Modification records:

━━━━━━━━━━━━━━━━━━━━━━━━━━━━━━

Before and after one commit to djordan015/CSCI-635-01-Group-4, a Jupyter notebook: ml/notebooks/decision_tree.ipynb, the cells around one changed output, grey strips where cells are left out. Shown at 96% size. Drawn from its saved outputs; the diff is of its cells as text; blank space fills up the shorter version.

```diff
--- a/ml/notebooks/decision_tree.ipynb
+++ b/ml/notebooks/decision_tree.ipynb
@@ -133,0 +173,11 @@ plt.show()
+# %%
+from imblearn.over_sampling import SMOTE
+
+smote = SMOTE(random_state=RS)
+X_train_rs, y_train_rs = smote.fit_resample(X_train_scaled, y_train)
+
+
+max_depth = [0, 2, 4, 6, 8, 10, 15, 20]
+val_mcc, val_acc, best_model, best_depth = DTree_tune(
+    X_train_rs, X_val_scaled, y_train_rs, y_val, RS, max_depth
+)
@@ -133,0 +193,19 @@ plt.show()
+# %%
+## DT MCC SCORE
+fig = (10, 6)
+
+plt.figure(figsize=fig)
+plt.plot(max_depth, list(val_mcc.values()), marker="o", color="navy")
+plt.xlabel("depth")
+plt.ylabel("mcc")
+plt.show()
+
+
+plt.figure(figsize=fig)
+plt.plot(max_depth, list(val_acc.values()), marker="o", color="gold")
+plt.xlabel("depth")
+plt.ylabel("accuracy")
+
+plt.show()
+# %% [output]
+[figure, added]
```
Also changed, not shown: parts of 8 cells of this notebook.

━━━━━━━━━━━━━━━━━━━━━━━━━━━━━━

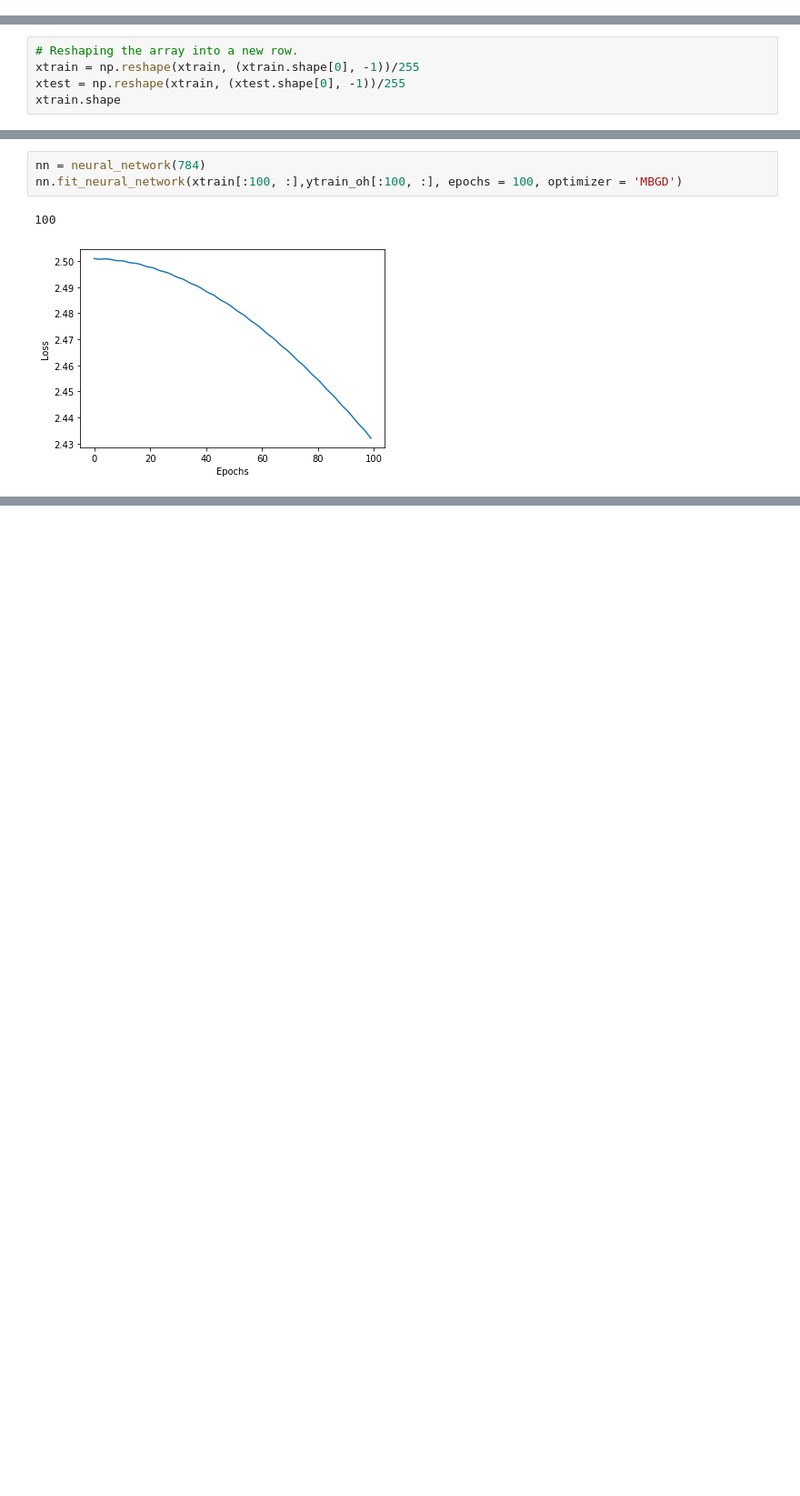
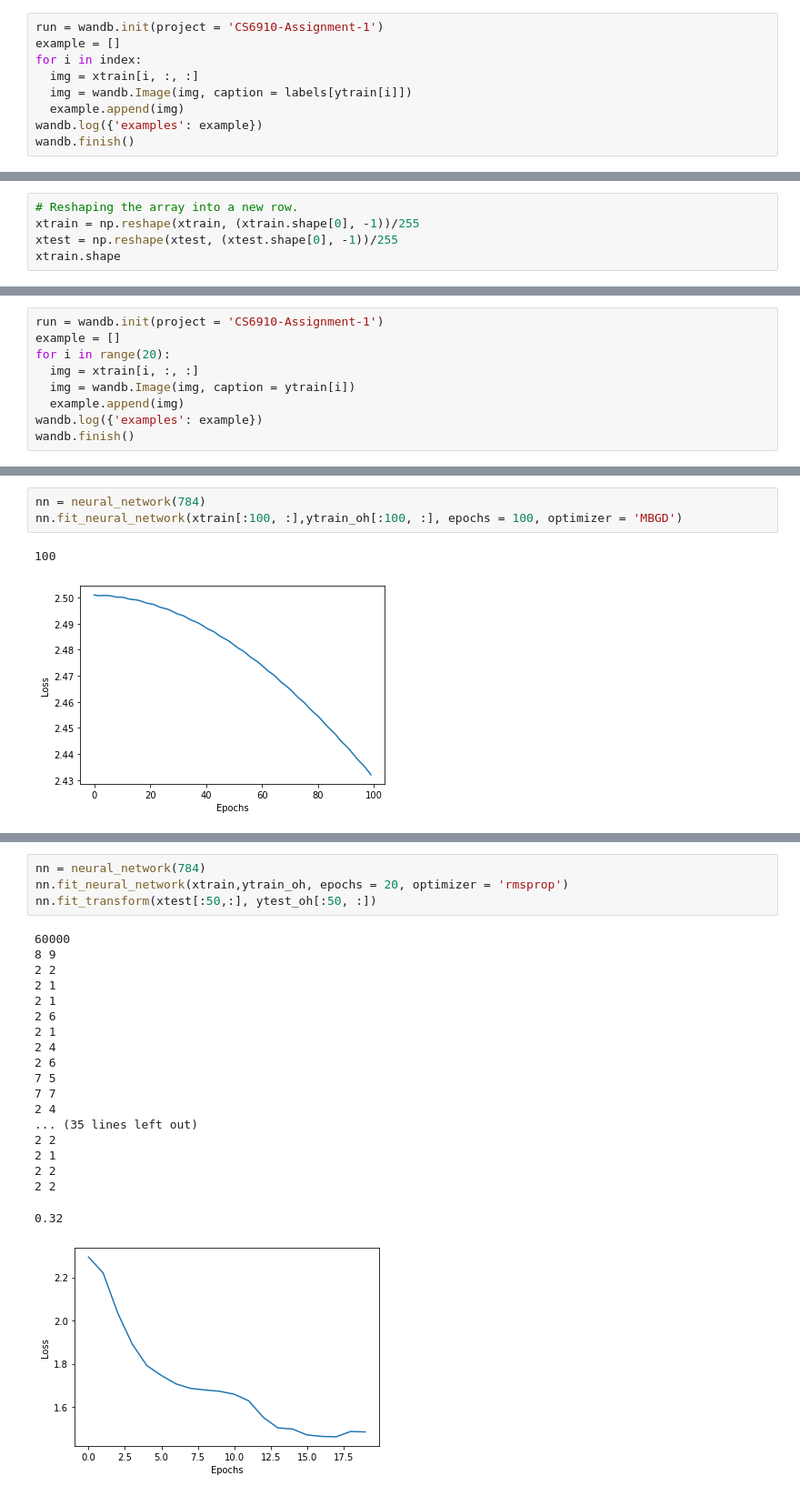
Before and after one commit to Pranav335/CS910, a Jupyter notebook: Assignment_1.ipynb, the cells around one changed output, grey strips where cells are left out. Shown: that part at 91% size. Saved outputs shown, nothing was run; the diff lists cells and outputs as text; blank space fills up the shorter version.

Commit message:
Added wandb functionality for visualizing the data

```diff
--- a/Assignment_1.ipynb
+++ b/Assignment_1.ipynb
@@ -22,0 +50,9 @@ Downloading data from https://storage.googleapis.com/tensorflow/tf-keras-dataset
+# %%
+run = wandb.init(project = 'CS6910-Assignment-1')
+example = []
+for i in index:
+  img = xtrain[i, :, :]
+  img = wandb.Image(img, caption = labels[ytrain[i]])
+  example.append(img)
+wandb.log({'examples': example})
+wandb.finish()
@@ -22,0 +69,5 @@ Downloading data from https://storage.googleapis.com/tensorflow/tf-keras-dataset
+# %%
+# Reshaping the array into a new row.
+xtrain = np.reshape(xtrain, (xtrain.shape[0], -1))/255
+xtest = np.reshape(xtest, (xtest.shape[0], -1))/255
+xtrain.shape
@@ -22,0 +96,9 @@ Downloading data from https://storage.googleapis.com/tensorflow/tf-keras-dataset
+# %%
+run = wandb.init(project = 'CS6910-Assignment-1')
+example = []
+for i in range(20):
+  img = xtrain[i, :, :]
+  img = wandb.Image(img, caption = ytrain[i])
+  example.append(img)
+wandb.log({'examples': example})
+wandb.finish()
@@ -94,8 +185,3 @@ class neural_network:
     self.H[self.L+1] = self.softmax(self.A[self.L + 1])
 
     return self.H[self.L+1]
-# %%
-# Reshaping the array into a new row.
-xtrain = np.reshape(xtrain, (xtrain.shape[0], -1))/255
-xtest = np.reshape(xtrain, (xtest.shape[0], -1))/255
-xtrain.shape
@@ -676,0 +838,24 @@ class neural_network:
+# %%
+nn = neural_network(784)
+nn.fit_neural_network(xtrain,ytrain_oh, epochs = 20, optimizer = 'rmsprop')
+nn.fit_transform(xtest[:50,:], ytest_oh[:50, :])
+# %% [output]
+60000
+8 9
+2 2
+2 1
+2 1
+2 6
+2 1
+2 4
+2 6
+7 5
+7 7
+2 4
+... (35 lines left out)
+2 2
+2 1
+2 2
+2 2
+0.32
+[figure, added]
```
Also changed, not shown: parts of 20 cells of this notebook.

━━━━━━━━━━━━━━━━━━━━━━━━━━━━━━

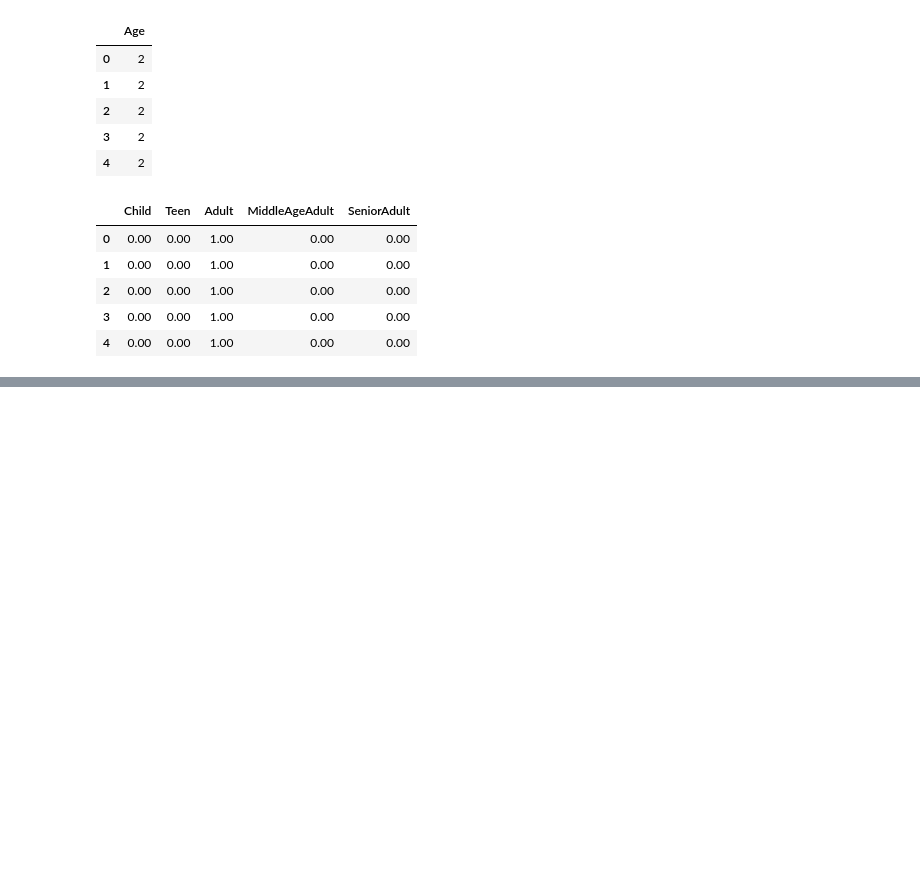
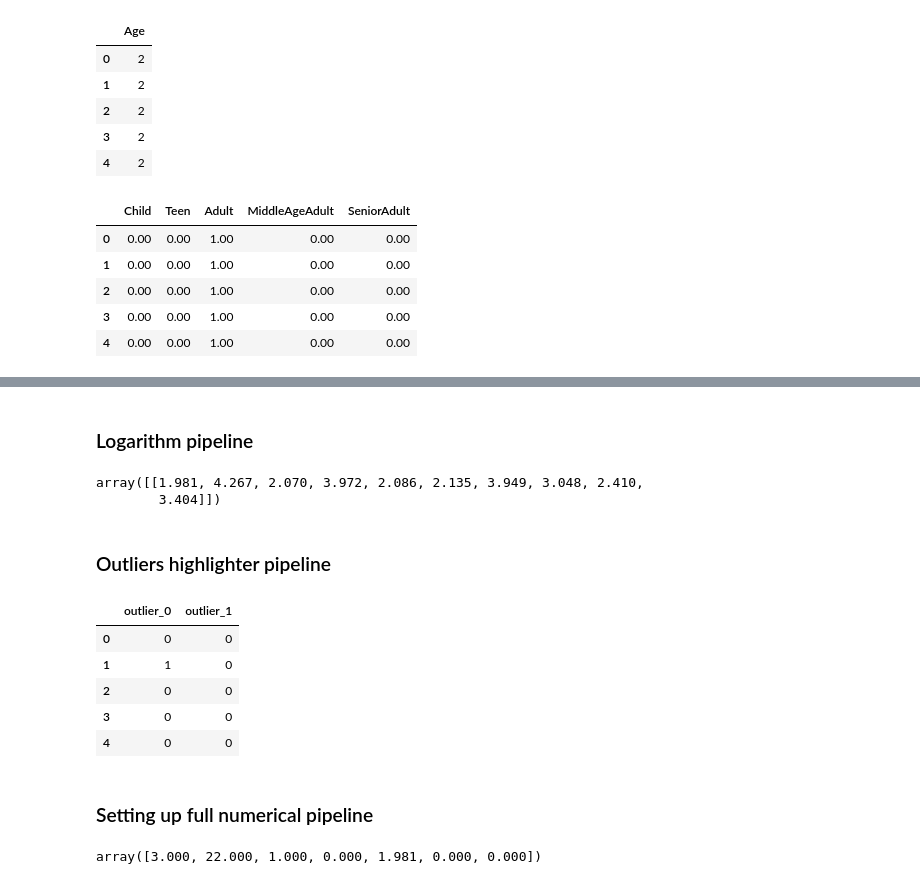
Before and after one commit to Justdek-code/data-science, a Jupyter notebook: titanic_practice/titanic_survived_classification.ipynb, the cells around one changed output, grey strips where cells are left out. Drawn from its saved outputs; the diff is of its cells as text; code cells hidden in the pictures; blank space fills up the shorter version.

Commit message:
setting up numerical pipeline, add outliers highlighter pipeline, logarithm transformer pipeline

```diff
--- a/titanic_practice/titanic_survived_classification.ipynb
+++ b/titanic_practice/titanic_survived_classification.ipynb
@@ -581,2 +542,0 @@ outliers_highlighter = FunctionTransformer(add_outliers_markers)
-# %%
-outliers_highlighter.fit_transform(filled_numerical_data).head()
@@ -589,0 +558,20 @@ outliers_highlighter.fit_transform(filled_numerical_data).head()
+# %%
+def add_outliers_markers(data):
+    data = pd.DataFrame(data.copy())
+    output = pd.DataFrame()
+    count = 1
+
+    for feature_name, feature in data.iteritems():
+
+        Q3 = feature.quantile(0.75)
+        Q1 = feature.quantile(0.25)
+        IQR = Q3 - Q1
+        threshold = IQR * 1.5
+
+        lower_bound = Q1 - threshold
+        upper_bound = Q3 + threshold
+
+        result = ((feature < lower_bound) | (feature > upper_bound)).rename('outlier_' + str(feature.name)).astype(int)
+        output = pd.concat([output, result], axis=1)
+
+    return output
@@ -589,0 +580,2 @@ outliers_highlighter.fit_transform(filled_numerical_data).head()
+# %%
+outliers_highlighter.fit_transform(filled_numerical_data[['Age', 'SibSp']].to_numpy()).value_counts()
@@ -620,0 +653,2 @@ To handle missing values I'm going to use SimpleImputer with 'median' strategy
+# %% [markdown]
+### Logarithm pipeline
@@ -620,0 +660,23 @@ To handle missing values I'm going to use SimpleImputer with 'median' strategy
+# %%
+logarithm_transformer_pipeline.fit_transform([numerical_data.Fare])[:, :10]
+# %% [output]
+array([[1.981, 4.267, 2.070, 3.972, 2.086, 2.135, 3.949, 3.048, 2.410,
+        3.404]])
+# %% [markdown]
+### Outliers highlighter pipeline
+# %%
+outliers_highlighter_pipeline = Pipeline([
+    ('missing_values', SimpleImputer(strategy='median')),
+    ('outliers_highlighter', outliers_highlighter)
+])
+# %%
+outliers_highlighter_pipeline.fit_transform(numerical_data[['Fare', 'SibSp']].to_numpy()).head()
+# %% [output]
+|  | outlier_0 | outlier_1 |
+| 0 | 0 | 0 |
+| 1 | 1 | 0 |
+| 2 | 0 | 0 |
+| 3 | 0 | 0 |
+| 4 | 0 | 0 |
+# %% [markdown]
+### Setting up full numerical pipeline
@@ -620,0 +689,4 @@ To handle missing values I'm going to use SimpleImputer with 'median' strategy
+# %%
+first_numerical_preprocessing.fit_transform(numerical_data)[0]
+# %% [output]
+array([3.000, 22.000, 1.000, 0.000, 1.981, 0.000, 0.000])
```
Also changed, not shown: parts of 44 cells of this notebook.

━━━━━━━━━━━━━━━━━━━━━━━━━━━━━━

## What the exercise asks
Show every line from the entries above in which the word "ipynb" appears.

## Solution to this task
Before and after one commit to djordan015/CSCI-635-01-Group-4, a Jupyter notebook: ml/notebooks/decision_tree.ipynb, the cells around one changed output, grey strips where cells are left out. Shown at 96% size. Drawn from its saved outputs; the diff is of its cells as text; blank space fills up the shorter version.
--- a/ml/notebooks/decision_tree.ipynb
+++ b/ml/notebooks/decision_tree.ipynb
Before and after one commit to Pranav335/CS910, a Jupyter notebook: Assignment_1.ipynb, the cells around one changed output, grey strips where cells are left out. Shown: that part at 91% size. Saved outputs shown, nothing was run; the diff lists cells and outputs as text; blank space fills up the shorter version.
--- a/Assignment_1.ipynb
+++ b/Assignment_1.ipynb
Before and after one commit to Justdek-code/data-science, a Jupyter notebook: titanic_practice/titanic_survived_classification.ipynb, the cells around one changed output, grey strips where cells are left out. Drawn from its saved outputs; the diff is of its cells as text; code cells hidden in the pictures; blank space fills up the shorter version.
--- a/titanic_practice/titanic_survived_classification.ipynb
+++ b/titanic_practice/titanic_survived_classification.ipynb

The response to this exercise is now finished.